On Behalf of | Feb 26, 2022 | Real Estate Transactions |

If you’re fortunate enough to be selling your home in a “seller’s market” where homeowners are getting multiple offers on their homes and they’re selling quickly, you could make a nice profit. When homes are selling well, some homeowners who believe they have a real gem on their hands will price their home above the going rate because they’re convinced there will be a buyer ready to pay it.

If your home is in a coveted neighborhood, and you’ve made considerable upgrades, why not start with an asking price above the going rate? There are a number of reasons why this isn’t a good idea. Let’s look at a few.

Having your home on the market too long is risky

If your home is priced higher than comparable ones, potential buyers may opt to look at others first and then forget about yours. The longer it stays on the market and the more price drops it has, the more people will assume there’s something wrong with it. They may also assume you’re in a hurry to sell, so they start with a low offer.

Homes have the most showings in the first month, so if your house is on the market longer, your chances of selling it decrease. Even if you eventually lower the price, you’ve missed those people who were looking earlier.

If the home is priced higher than the appraised value, it will affect financing

Even if you find a buyer who’s willing to pay your asking price, they may not be able to get the mortgage they need.

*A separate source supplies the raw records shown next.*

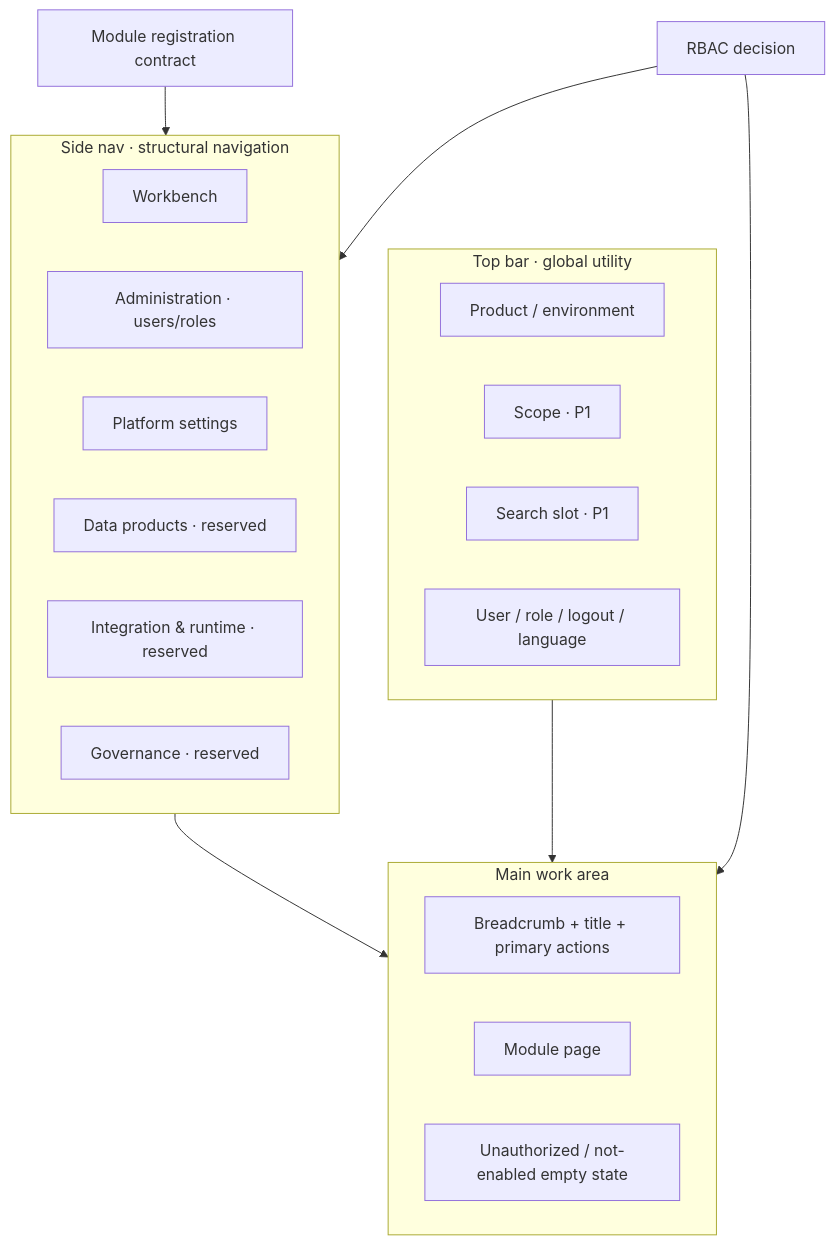
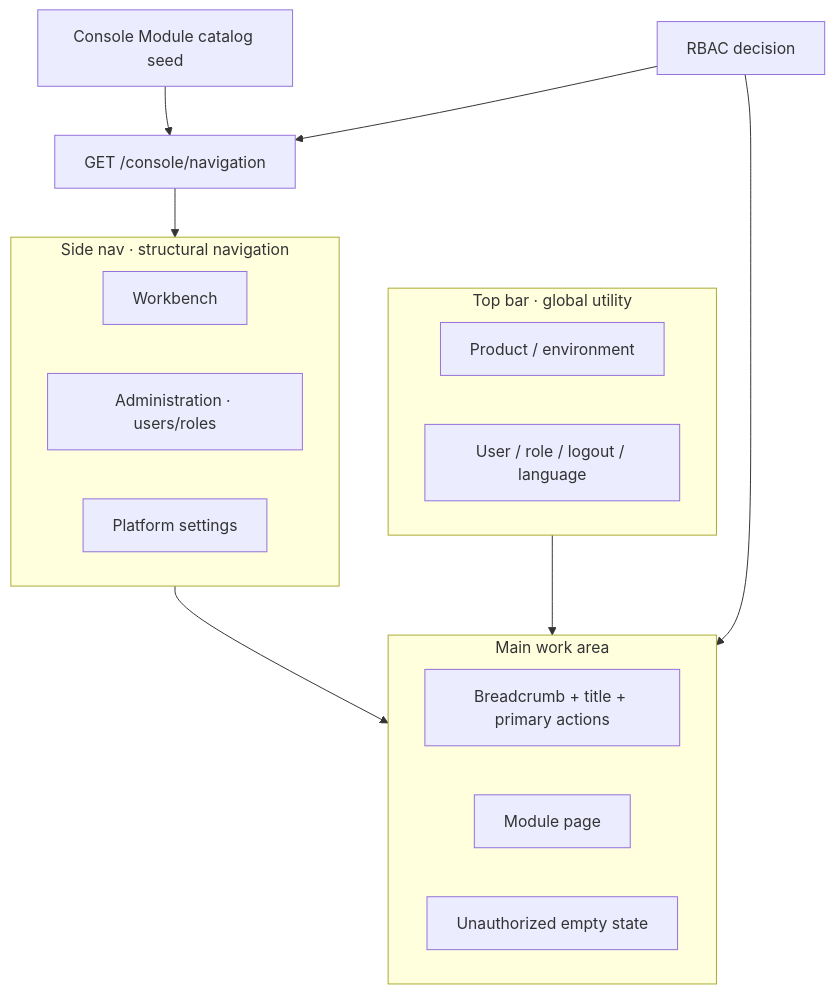
One commit to hughluang/refraq changed the diagram in docs/business-management-console.md. Above: the diagram before and after it, drawn with Mermaid. The commit also changed other lines of this file and 39 other files, not shown here.

First line of the commit message:
feat(console-settings): implement console navigation and platform settings API

````diff
--- a/docs/business-management-console.md
+++ b/docs/business-management-console.md
@@ -122,30 +121,26 @@
 ```mermaid
 flowchart TB
   subgraph TopBar["Top bar · global utility"]
     Brand["Product / environment"]
-    Scope["Scope · P1"]
-    Search["Search slot · P1"]
     UserMenu["User / role / logout / language"]
   end
 
   subgraph SideNav["Side nav · structural navigation"]
     G1["Workbench"]
     G2["Administration · users/roles"]
     G3["Platform settings"]
-    G4["Data products · reserved"]
-    G5["Integration & runtime · reserved"]
-    G6["Governance · reserved"]
   end
 
   subgraph Main["Main work area"]
     Chrome["Breadcrumb + title + primary actions"]
     Body["Module page"]
-    Empty["Unauthorized / not-enabled empty state"]
+    Empty["Unauthorized empty state"]
   end
 
-  Registry["Module registration contract"] --> SideNav
-  RBAC["RBAC decision"] --> SideNav
+  Catalog["Console Module catalog seed"] --> NavAPI["GET /console/navigation"]
+  RBAC["RBAC decision"] --> NavAPI
+  NavAPI --> SideNav
   RBAC --> Main
   TopBar --> Main
   SideNav --> Main
 ```
````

Lenders approve mortgages based on a home’s appraised value rather than the sale price. That means the buyers will either need to use more of their own cash or you’ll need to lower the price.

Keeping your home on the market for a long time is stressful

Even if you’re not in any rush to sell your home, how long do you want to put up with your real estate agent showing it? That means making the beds every morning and keeping everything neat and tidy in case your agent gets a last-minute showing. How long do you (and your family) want that?

Having sound legal guidance before you list your home for sale through to the closing and final signing of all the documents can help you avoid costly and time-consuming issues.